About Swearjure

Swearjure is a turing complete subset of Clojure that only uses non-alphanumerics.

History

Gary Fredericks and Tim McCormack were the first to question and discuss how expressive Clojure would be without alphanumerics, in the #clojure channel on Freenode. The name Swearjure was coined in IRC as well, and became a way of referring to using Clojure without alphanumerics around November 2012.

Since then, there has been ongoing work on improving the usability of Swearjure. Turing completeness was in fact proven late January 2015, by Alex Engelberg and Jean Niklas L’orange independently of each other. The turing completeness capabilities was accidentally brought in by Gary Fredericks through CLJ-1121.

Implementation

The Swearjure implementation was designed to explore the functionality of the Clojure reader, which has curious edge cases. Some of them can be abused in Swearjure to gain additional power. For instance, the syntax quote reader can be abused to create hash maps of arbitrary length:

(defn my-hash-map [& values]
  `{~@values ~@()})

And quoted arguments to function literals yield gensyms:

user=> (#(identity '%) :foo)
p1__771#
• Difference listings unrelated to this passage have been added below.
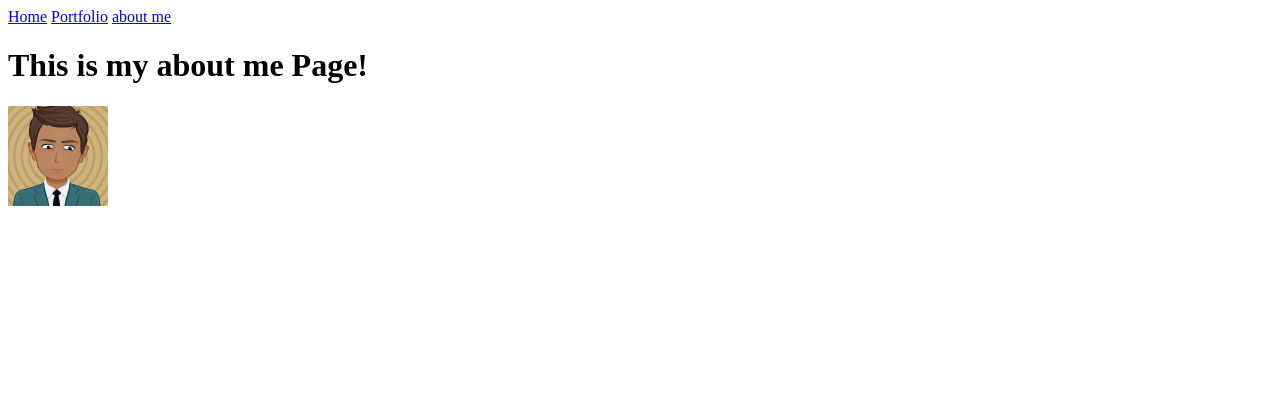
Repository: Dnoyola2031/dnoyola2031.github.io
Page: my_website/about me.html
The author's editor kept a record of every edit. The page is drawn from the files as they stood at one moment, then again after the next edit.
The browser window is 1280 px wide. The pictures show the whole page.

Above is the page before.

After the next edit:
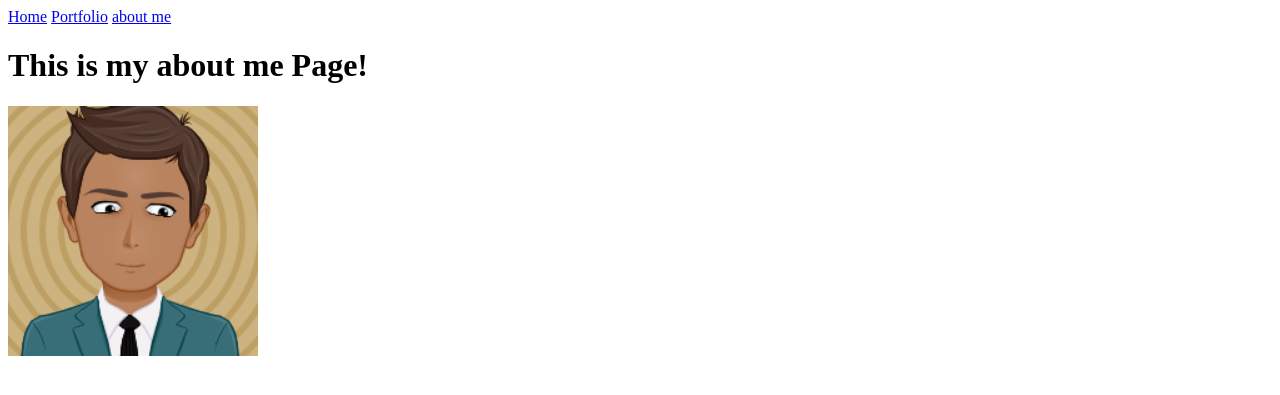
The edit:
--- a/my_website/about me.html
+++ b/my_website/about me.html
@@ -9,8 +9,6 @@
     <a href="portfolio.html">Portfolio</a>
     <a href="about me">about me</a>
     <h1>This is my about me Page!</h1>
-    <a target="_blank" href="https://scratch.mit.edu">
-      <img src="images/myAvatar.png" height="100">
-    </a>
+      <img src="images/myAvatar.png" height="250">
 	  </body>
 	</html>
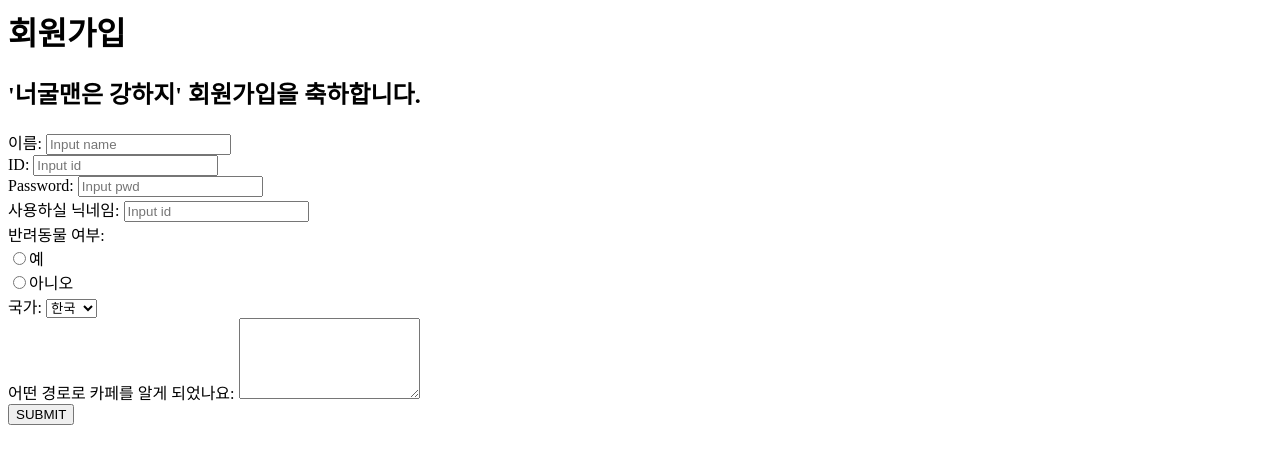
Repository: sangeun100/html
Page: http://localhost/login/register
An editor plug-in stored every save of this project. The page is shown before and after the next save, followed by the edit.
The browser window is 1280 px wide. The pictures show the whole page.
The page is this project's Thymeleaf template; nobody is signed in. The template is opened directly, without the code that normally fills it, so the values that code supplies are empty.

Above is the page before, as saved 2022-05-24 00:13:30.
Console error: ReferenceError: $ is not defined

### day061/src/main/resources/templates/login/register.html
<meta charset="UTF-8">


<script>
/* function checkid(id) {
	$.ajax({
		url:'checkid',
		data:{'id':id},
		success:function(data){
		if(data == '1') {
			$('#iid').text('사용가능 합니다.');
		}else {
			$('#iid').text('사용 불가능 합니다.');
		}
	  }
	});
}; */
$(document).ready(function () {
	$('input[name="name"]').keyup(function () { // 이름은 3자리 이상이어야 함
		var id = $(this).val();
		if (id.length < 3) {
			$('#sname').text('3자리 이상이어야 합니다.');
		  }else { //3자리 이상이면 서버에 전송
			  $('#sname').text('');
		  }
	$('input[name="id"]').keyup(function () {
		var id = $(this).val();
		if (id.length < 3) {
			$('#iid').text('3자리 이상이어야 합니다.');
			 }else {
				 $('#iid').text('');
				//checkid(id); //ajax에서 aaaa~ cccc 는 사용 불가 아이디
		}

	$('button').attr('disabled','disabled'); // 다 입력안하면 클릭불가
	$('button').click(function () {

		$('#register_form1').attr({ //등록페이지 받아오기, 제출
			'action':'register_form1impl',
			'method':'post'
		});
		$('#register_form1').submit();
		});
	$('button').removeAttr('disabled'); // 다 입력하면 클릭 가능
	});
  });
});
</script>
<h1>회원가입</h1>

<div>
<h2>'너굴맨은 강하지' 회원가입을 축하합니다.</h2>
<form id="register_form1">
<!-- 이름칸 -->
<div class="form-group">
	  <label for="name">이름:</label>
	  <input type="text" name="name" class="form-control" id="name" placeholder="Input name">
      <span id="sname"></span>
	</div>
<!-- 아이디칸 -->
<div class="form-group">
	  <label for="id">ID:</label>
	  <input type="text" name="id" class="form-control" id="id" placeholder="Input id">
      <span id="iid"></span>
	</div>
<!-- 비밀번호 칸  -->
	<div class="form-group">
	  <label for="pwd">Password:</label>
	  <input type="password" name="pwd" class="form-control" id="pwd" placeholder="Input pwd">
	  <span id="pwd" class="help-block"></span>
	</div>
<!-- 닉네임칸 -->
<div class="form-group">
	  <label for="id">사용하실 닉네임:</label>
	  <input type="text" name="id" class="form-control" id="id" placeholder="Input id">
      <span id="iid"></span>
	</div>

<!-- 성별
	<div class="radio">
	  <label><input type="radio" name="optradio2" value="op2">남성</label>
	<span id="optradio2"></span></div>
	<div class="radio">
	  <label><input type="radio" name="optradio3" value="op3">여성</label>
	<span id="optradio3"></span></div> -->

<!-- 반려동물 여부-->
<label for="comment"><div>반려동물 여부:</div></label>
	<div class="radio">
	<label><input type="radio" name="optradio2" value="op2">예</label>
	<span id="optradio2"></span></div>
	<div class="radio">
	<label><input type="radio" name="optradio3" value="op3">아니오</label>
	<span id="optradio3"></span></div>
<!-- 국가 -->
<div class="form-group">
	  <label for="sel">국가:</label>
	  <select class="form-control" id="sel" name="sel">
	    <option value="1">한국</option>
	    <option value="2">미국</option>
	    <option value="3">일본</option>
	    <option value="3">중국</option>
	    <option value="4">그 외</option>
	  </select>
	<span id="sel" class="help-block"></span>
	</div>
<!-- 코멘트 -->
<div class="form-group">
  <label for="comment">어떤 경로로 카페를 알게 되었나요:</label>
  <textarea class="form-control" rows="5" id="comment" name="comment"></textarea>
 <span id="comment" class="help-block"></span>
 </div>
<button id="register_bt" type="button">SUBMIT</button>
</form>
</div>

After the next save:
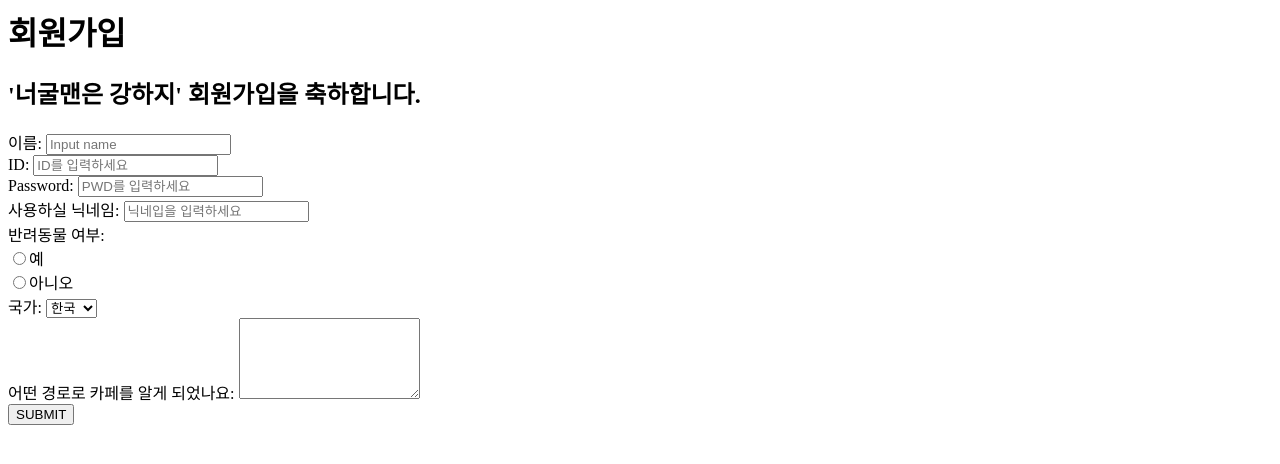
Saved 4 min 8 s later.
--- a/day061/src/main/resources/templates/login/register.html
+++ b/day061/src/main/resources/templates/login/register.html
@@ -60,20 +60,20 @@ $(document).ready(function () {
 <!-- 아이디칸 -->
 <div class="form-group">
 	  <label for="id">ID:</label>
-	  <input type="text" name="id" class="form-control" id="id" placeholder="Input id">
+	  <input type="text" name="id" class="form-control" id="id" placeholder="ID를 입력하세요">
       <span id="iid"></span>
 	</div>
 <!-- 비밀번호 칸  -->
 	<div class="form-group">
 	  <label for="pwd">Password:</label>
-	  <input type="password" name="pwd" class="form-control" id="pwd" placeholder="Input pwd">
+	  <input type="password" name="pwd" class="form-control" id="pwd" placeholder="PWD를 입력하세요">
 	  <span id="pwd" class="help-block"></span>
 	</div>
 <!-- 닉네임칸 -->
 <div class="form-group">
-	  <label for="id">사용하실 닉네임:</label>
-	  <input type="text" name="id" class="form-control" id="id" placeholder="Input id">
-      <span id="iid"></span>
+	  <label for="nid">사용하실 닉네임:</label>
+	  <input type="text" name="nid" class="form-control" id="nid" placeholder="닉네입을 입력하세요">
+      <span id="nid"></span>
 	</div>
 
 <!-- 성별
After long waiting times to verify correctness, the author decided to make a fully functional Swearjure REPL to lower feedback time. From there on, the project quickly grew out of control, and is now a more or less fully usable Clojure implementation1.

  1. Without alphanumeric characters in input expressions.

Updated on Swearjure